Not that Larry Elliott is quite realising that he’s making the case for a carbon tax in The Guardian but that is indeed what he’s doing:
What Macron failed to grasp was that winning this battle first means winning the battle for hearts and minds, not least by countering the impression that tackling global heating is a luxury only the better off can afford or that going green means being miserable. The success of the UK’s 5p plastic bag levy is a classic example of how nudge economics can work. Plastic bags have not been banned: consumers simply have to think about whether they are actually prepared to pay for one. The message is that consumers respond to signals: it is not always necessary to ban things.
Quite, put whatever is the cost of climate change into the prices everyone faces when they do anything.
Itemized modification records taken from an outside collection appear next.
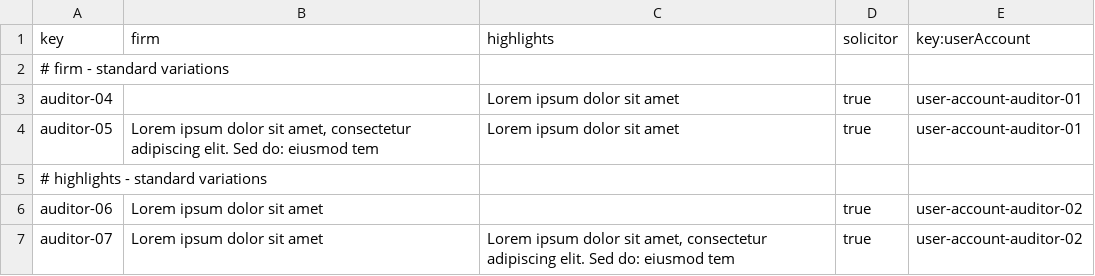
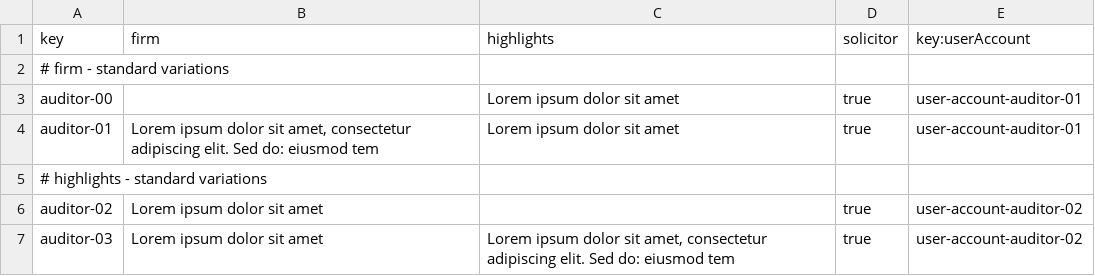
Before and after one commit to jesrammar/Acme-Starters-B, a CSV file: src/main/resources/WEB-INF/data/errata/batch-01/auditor.csv, drawn as a sheet.

```diff
--- a/src/main/resources/WEB-INF/data/errata/batch-01/auditor.csv
+++ b/src/main/resources/WEB-INF/data/errata/batch-01/auditor.csv
@@ -2,6 +2,6 @@ key,firm,highlights,solicitor,key:userAccount
 # firm - standard variations
-auditor-04,"",Lorem ipsum dolor sit amet,true,user-account-auditor-01
-auditor-05,"Lorem ipsum dolor sit amet, consectetur adipiscing elit. Sed do: eiusmod tem",Lorem ipsum dolor sit amet,true,user-account-auditor-01
+auditor-00,"",Lorem ipsum dolor sit amet,true,user-account-auditor-01
+auditor-01,"Lorem ipsum dolor sit amet, consectetur adipiscing elit. Sed do: eiusmod tem",Lorem ipsum dolor sit amet,true,user-account-auditor-01
 # highlights - standard variations
-auditor-06,Lorem ipsum dolor sit amet,"",true,user-account-auditor-02
-auditor-07,Lorem ipsum dolor sit amet,"Lorem ipsum dolor sit amet, consectetur adipiscing elit. Sed do: eiusmod tem",true,user-account-auditor-02
+auditor-02,Lorem ipsum dolor sit amet,"",true,user-account-auditor-02
+auditor-03,Lorem ipsum dolor sit amet,"Lorem ipsum dolor sit amet, consectetur adipiscing elit. Sed do: eiusmod tem",true,user-account-auditor-02
```
Also changed, not shown: src/main/resources/WEB-INF/data/errata/batch-01/auditReport.csv, src/main/resources/WEB-INF/data/errata/batch-01/auditSection.csv, 1 other file.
At which point they’ll make the decision as to whether climate change is worth doing something about or not.
Of course Elliott then rather spoils things by going on to advocate some massive planning exercise where the people in child protection services who allow mass and gang rape of their charges decide the entirety of society but that one paragraph really is the solution in a nutshell.